Lectures on Physics has been derived from Benjamin Crowell's Light and Matter series of free introductory textbooks on physics. See the editorial for more information....

Galileo and Newton

If I have seen farther than others, it is because I have stood on the shoulders of giants.
Newton, referring to Galileo

Even as great and skeptical a genius as Galileo was unable to make much progress on the causes of motion. It was not until a generation later that Isaac Newton (1642-1727) was able to attack the problem successfully. In many ways, Newton's personality was the opposite of Galileo's. Where Galileo agressively publicized his ideas, Newton had to be coaxed by his friends into publishing a book on his physical discoveries. Where Galileo's writing had been popular and dramatic, Newton originated the stilted, impersonal style that most people think is standard for scientific writing. (Scientific journals today encourage a less ponderous style, and papers are often written in the first person.) Galileo's talent for arousing animosity among the rich and powerful was matched by Newton's skill at making himself a popular visitor at court. Galileo narrowly escaped being burned at the stake, while Newton had the good fortune of being on the winning side of the revolution that replaced King James II with William and Mary of Orange, leading to a lucrative post running the English royal mint.

Newton discovered the relationship between force and motion, and revolutionized our view of the universe by showing that the same physical laws applied to all matter, whether living or nonliving, on or off of our planet's surface.
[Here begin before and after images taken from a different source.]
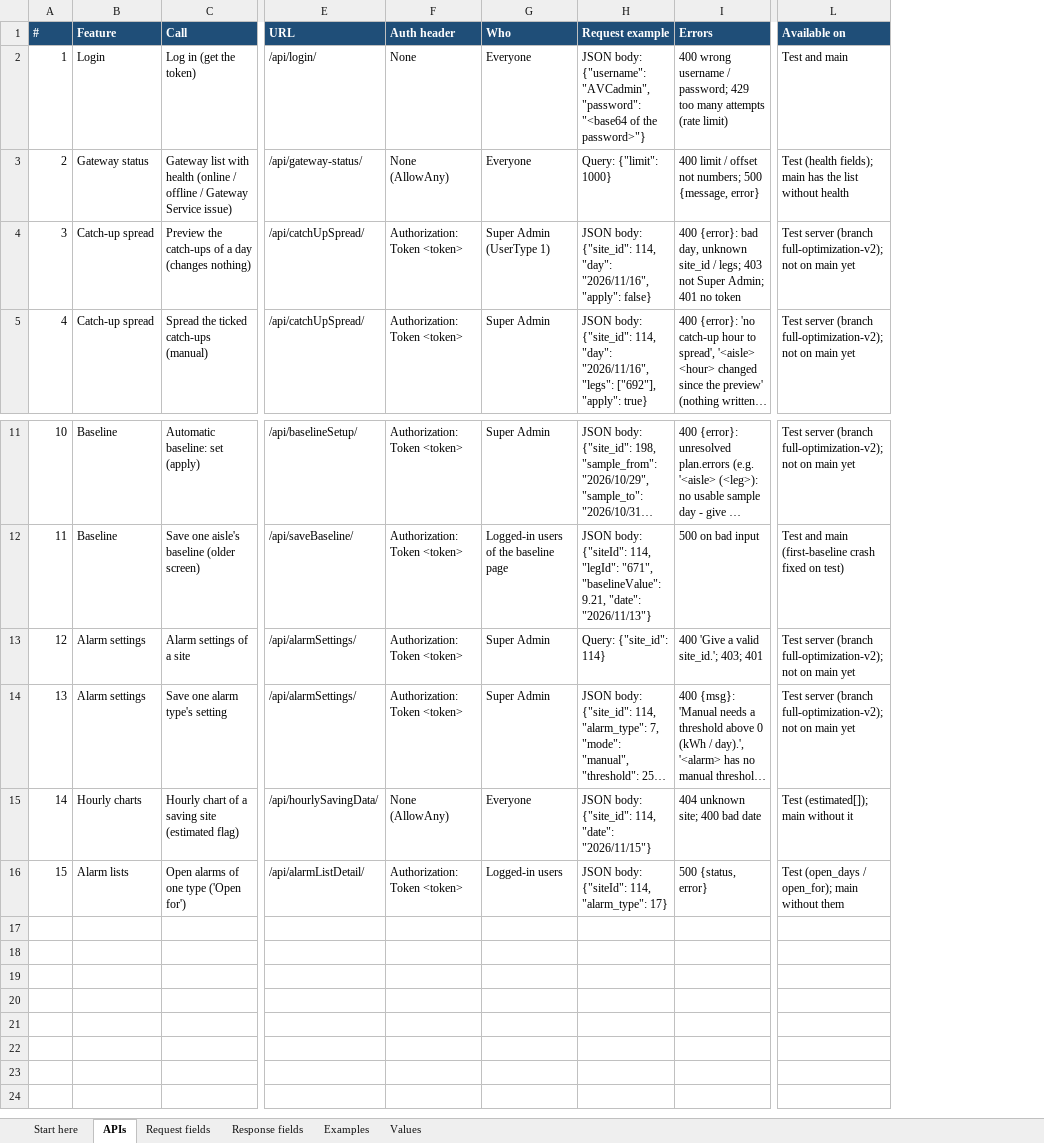
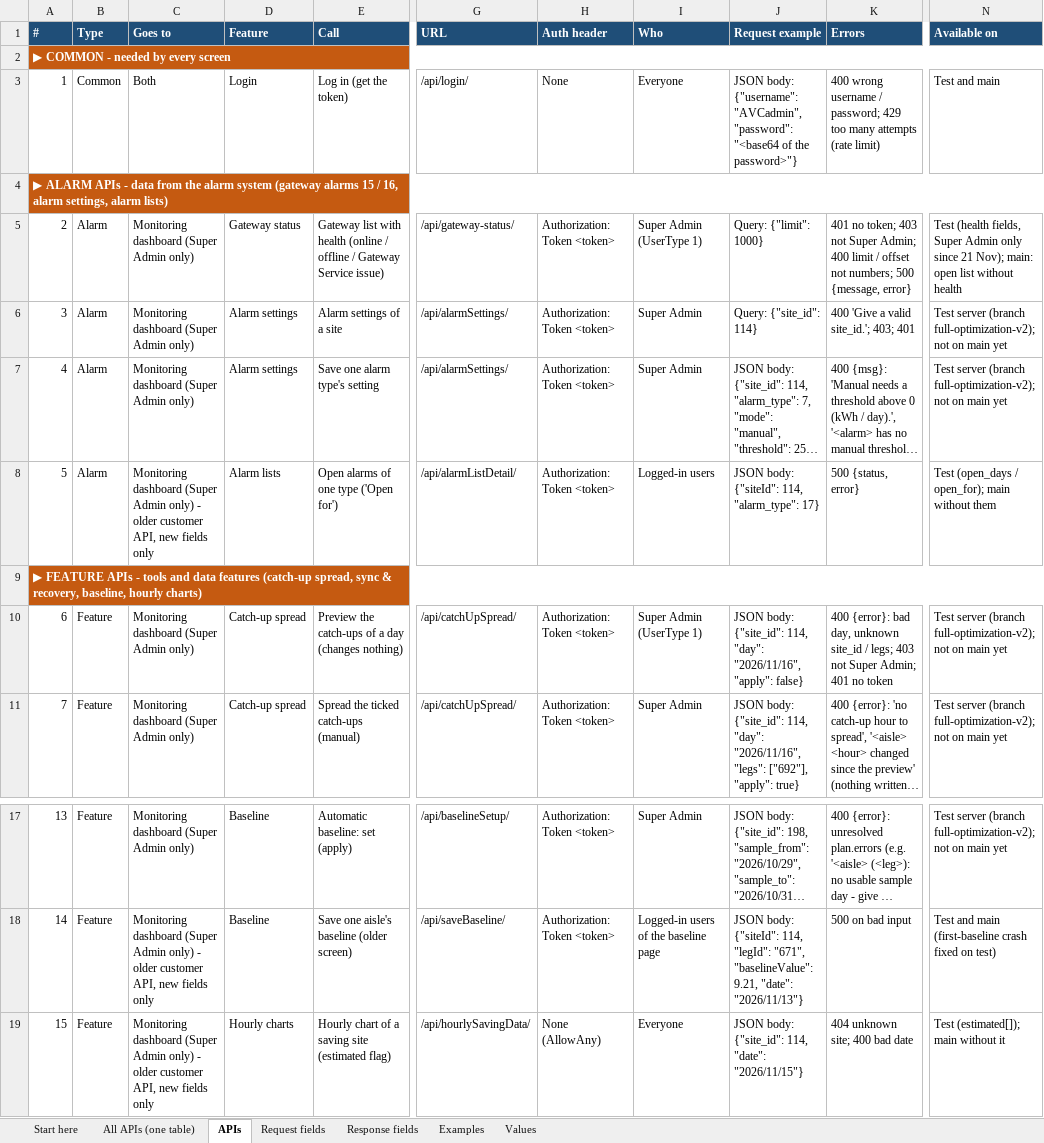
Before and after one commit to ashutoshdubey-aviconn/AVC-backend, an Excel workbook: docs/features/FRONTEND_API_HANDOFF.xlsx, sheet APIs, drawn as a sheet; only a part is shown, gaps mark what is left out; long unchanged cells end in …; values as stored, in another font and other column widths than the file's, no borders; addresses are those after the commit; rows hold the shown columns only; the diff names each change by its address in the sheet, - before the commit and + after, or states it on an @@ line.

Commit message:
feat(gateway-status): Super Admin only; handoff grouped by alarm / feature
- GET /api/gateway-status/ now needs a token (401) and a Super Admin user
  (403), like every other API of this branch (user decision: these APIs
  are for Super Admin, not customers).
- POST (a gateway's location, sent by gateways / scripts) stays open.
- Tests: test_gateway_status_api.py adds 401 / 403 cases; the full suite
  passes (545 tests).

Handoff workbook:
- New "All APIs (one table)" sheet in the alarm catalogue's format.
- Section titles COMMON / ALARM / FEATURE, plus Type, Goes to and Action
  columns.
- All built APIs are marked Super Admin only; three older customer APIs
  are marked "new fields only".

Alarm catalogue: example responses come from the newer samples (the
gateway-status example now has the health fields); auth updated.
CHANGELOG and tracker updated.

```diff
--- a/docs/features/FRONTEND_API_HANDOFF.xlsx (sheet APIs)
+++ b/docs/features/FRONTEND_API_HANDOFF.xlsx (sheet APIs)
+sheet tab: All APIs (one table)
+column B (Type), row 3: Common; row 5: Alarm; rows 10-11: Feature | Feature; rows 17-19: all Feature
+column C (Goes to), row 3: Both; row 5: Monitoring dashboard (Super Admin only); rows 10-11: Monitoring dashboard (Super Admin only) | Monitoring dashboard (Super Admin only); rows 17-19: Monitoring dashboard (Super Admin only) | Monitoring dashboard (Super Admin only) - older customer API, new fields only | Monitoring dashboard (Super Admin only) - older customer API, new fields only
+row 2: ▶ COMMON - needed by every screen
+row 4: ▶ ALARM APIs - data from the alarm system (gateway alarms 15 / 16, alarm settings, alarm lists)
-H5 (Auth header): None (AllowAny)
+H5 (Auth header): Authorization: Token <token>
-I5 (Who): Everyone
+I5 (Who): Super Admin (UserType 1)
-K5 (Errors): 400 limit…
+K5 (Errors): 401 no token; 403 not Super Admin; 400 limit…
-N5 (Available on): Test (health fields); main has the list without…
+N5 (Available on): Test (health fields, Super Admin only since 21 Nov); main: open list without…
@@ row 13 moved to row 6: 3 @@
@@ row 14 moved to row 7: 4 @@
@@ row 16 moved to row 8: 5 @@
+row 9: ▶ FEATURE APIs - tools and data features (catch-up spread, sync & recovery, baseline, hourly charts)
@@ column A (#) renumbered between rows 10 and 19 @@
```
Also changed, not shown: sheet Request fields, sheet Response fields, sheet Examples, sheet Start here, docs/alarms/ALARM_CATALOGUE.xlsx, docs/features/FEATURE_TRACKER.xlsx, 8 other files.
His book on force and motion, the Mathematical Principles of Natural Philosophy, was uncontradicted by experiment for 200 years, but his other main work, Optics, was on the wrong track, asserting that light was composed of particles rather than waves. Newton was also an avid alchemist, a fact that modern scientists would like to forget.

Last Update: 2009-06-21